For years the investment community has been waiting for the rush on California banking assets. A haven of large one-state institutions that collectively control $619 billion, or 13% of the nation's banking assets, California provides a number of golden opportunities for banks looking to go coast-to-coast. But until recently, concerns about the state's lagging economy and the quality of its assets have outweighed the positives and kept bidders at bay.
That may be changing. With First Bank System and Wells Fargo & Co. bidding to pay top dollar for the franchise of Los Angeles-based First Interstate Bancorp, investors are starting to eye a small group of the state's large thrifts as the next likely battleground. "With First Interstate in play, there really is a scarcity of [commercial banking] assets in California," says Keefe, Bruyette & Woods Inc. analyst Thomas F. Theurkauf Jr. "What remains are the thrifts."

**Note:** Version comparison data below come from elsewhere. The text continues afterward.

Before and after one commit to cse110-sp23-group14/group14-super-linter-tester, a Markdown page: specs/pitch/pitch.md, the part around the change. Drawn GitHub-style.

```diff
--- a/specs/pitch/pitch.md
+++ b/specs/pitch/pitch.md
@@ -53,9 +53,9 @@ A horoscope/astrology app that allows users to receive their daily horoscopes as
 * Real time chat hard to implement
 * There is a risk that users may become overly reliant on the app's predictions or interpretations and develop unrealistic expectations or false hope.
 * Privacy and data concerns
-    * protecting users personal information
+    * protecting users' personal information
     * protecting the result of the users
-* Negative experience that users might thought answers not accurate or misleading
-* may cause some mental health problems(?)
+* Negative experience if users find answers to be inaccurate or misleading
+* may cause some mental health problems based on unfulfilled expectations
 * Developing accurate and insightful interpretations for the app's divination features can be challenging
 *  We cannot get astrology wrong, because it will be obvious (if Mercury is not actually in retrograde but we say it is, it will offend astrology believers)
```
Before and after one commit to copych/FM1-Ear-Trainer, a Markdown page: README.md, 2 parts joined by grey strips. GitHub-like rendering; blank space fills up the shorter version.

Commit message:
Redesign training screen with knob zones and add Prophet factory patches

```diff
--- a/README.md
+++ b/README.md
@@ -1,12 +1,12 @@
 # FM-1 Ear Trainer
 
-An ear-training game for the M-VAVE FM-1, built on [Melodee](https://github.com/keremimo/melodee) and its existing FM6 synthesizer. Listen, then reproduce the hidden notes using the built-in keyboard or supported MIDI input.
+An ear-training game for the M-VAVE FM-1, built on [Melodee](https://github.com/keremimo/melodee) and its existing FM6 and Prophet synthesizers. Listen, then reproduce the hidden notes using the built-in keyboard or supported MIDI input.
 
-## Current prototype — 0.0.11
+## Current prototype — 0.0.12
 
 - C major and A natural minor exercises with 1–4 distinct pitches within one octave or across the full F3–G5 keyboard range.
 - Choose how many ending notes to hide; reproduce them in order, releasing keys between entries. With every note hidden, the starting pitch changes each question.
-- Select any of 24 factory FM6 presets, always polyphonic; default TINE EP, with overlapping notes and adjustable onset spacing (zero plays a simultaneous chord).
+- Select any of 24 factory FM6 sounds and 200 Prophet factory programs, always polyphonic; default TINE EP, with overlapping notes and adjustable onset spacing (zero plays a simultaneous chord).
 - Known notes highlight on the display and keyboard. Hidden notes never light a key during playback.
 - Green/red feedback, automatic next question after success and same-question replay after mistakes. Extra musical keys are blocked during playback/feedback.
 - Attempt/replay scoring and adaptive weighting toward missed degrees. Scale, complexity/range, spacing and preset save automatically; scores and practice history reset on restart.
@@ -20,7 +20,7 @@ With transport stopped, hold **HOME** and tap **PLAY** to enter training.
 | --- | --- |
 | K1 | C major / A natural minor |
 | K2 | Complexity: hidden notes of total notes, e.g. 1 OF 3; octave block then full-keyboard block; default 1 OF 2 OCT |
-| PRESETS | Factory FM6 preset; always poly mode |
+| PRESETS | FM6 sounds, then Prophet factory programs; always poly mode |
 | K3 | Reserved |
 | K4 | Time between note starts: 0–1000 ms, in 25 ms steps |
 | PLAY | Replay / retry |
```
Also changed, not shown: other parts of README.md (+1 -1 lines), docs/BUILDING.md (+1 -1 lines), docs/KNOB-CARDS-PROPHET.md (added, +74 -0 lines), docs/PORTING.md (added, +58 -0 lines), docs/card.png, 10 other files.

BACK IN LINE. The savings and loans, which control 42% of banking assets in the state, have greatly improved returns in the last two years. Nationally, thrifts may get a boost from changes outlined in the Balanced Budget Act of 1995. By rebuilding the anemic fund that backs thrift deposits, Congress would bring the premiums thrifts pay for their insurance back in line with the much lower premiums paid by banks.
Some players have already made their moves. In August, First Nationwide Bank, Ronald O. Perelman's joint venture with Texas banker Gerald J. Ford, anted up $250 million in cash for San Francisco Federal Savings & Loan Assn. Other California S&Ls likely to be targeted include Great Western, H.F. Ahmanson, Golden West Financial, Coast Federal, and Glendale Federal. Buyers could include such out-of-state institutions as NationsBank, Banc One, Norwest, KeyCorp, and Washington Mutual.
Analysts regard Great Western Financial Corp. as especially alluring. One of the market's healthiest thrifts, Great Western has become more banklike: Fee-generating transactions make up 42% of the company's total deposits, compared with 28% at rival Home Savings of America, the state's largest thrift, with $50 billion in assets.
One big fan is Lord, Abbett & Co. partner E. Wayne Nordberg, a New York money manager who holds close to 4% of Great Western's stock. Nordberg argues that banks' overcapitalization will force them to look for acquisitions to maintain strong returns. Big operators, he says, offer the best potential returns.
For banks that prefer to buy with stock, the timing seems propitious. Bank stocks have enjoyed a great run this year, rising 40%. At the going rate, Sanford C. Bernstein & Co. analyst Jonathan E. Gray thinks a bank could pay a premium of as much as 32% for Great Western and 54% for Ahmanson.
Not everyone is so sure California's thrift merger-and-acquisition market is about to catch fire. Ahmanson CEO Charles R. Rinehart won't comment on his own company, but says that in general, increased interest in the state's thrifts over the past six months is "mostly at the investment banker level and a lot less in actual dealmaking."
Part of what's standing in the way is pricing, according to James Marks, an analyst with Hancock Institutional Equity Services. He says there's a significant discrepancy between what potential buyers are willing to pay and what thrifts are asking. According to SNL Securities, the state's average price-to-book ratio is 56% below the national average. But Marks expects California pricing to firm up as buyers become more confident about asset quality and the thrifts' improving financial performance.
And sellers may be willing to cut their prices, as thrifts, which traditionally specialized in low-margin businesses such as first mortgages, increasingly compete directly with more profitable banks and nonbank rivals. "The managements of these companies realize full well that unless they can generate a competitive 15% return on assets, their futures are in question," says Marks. That may explain why Stephen J. Trafton, CEO of Glendale Federal Bank, is "indifferent" to staying independent. For the right price, Trafton says, he would sell to maximize shareholder value. As competition tightens, more thrift CEOs may be seeing things his way.
Handicapping the Thrift Buyouts
Great Western Financial
Golden West Financial
(World Savings & Loan)
Coast Federal Bank
Glendale Federal Bank
...AND LIKELY TARGETERS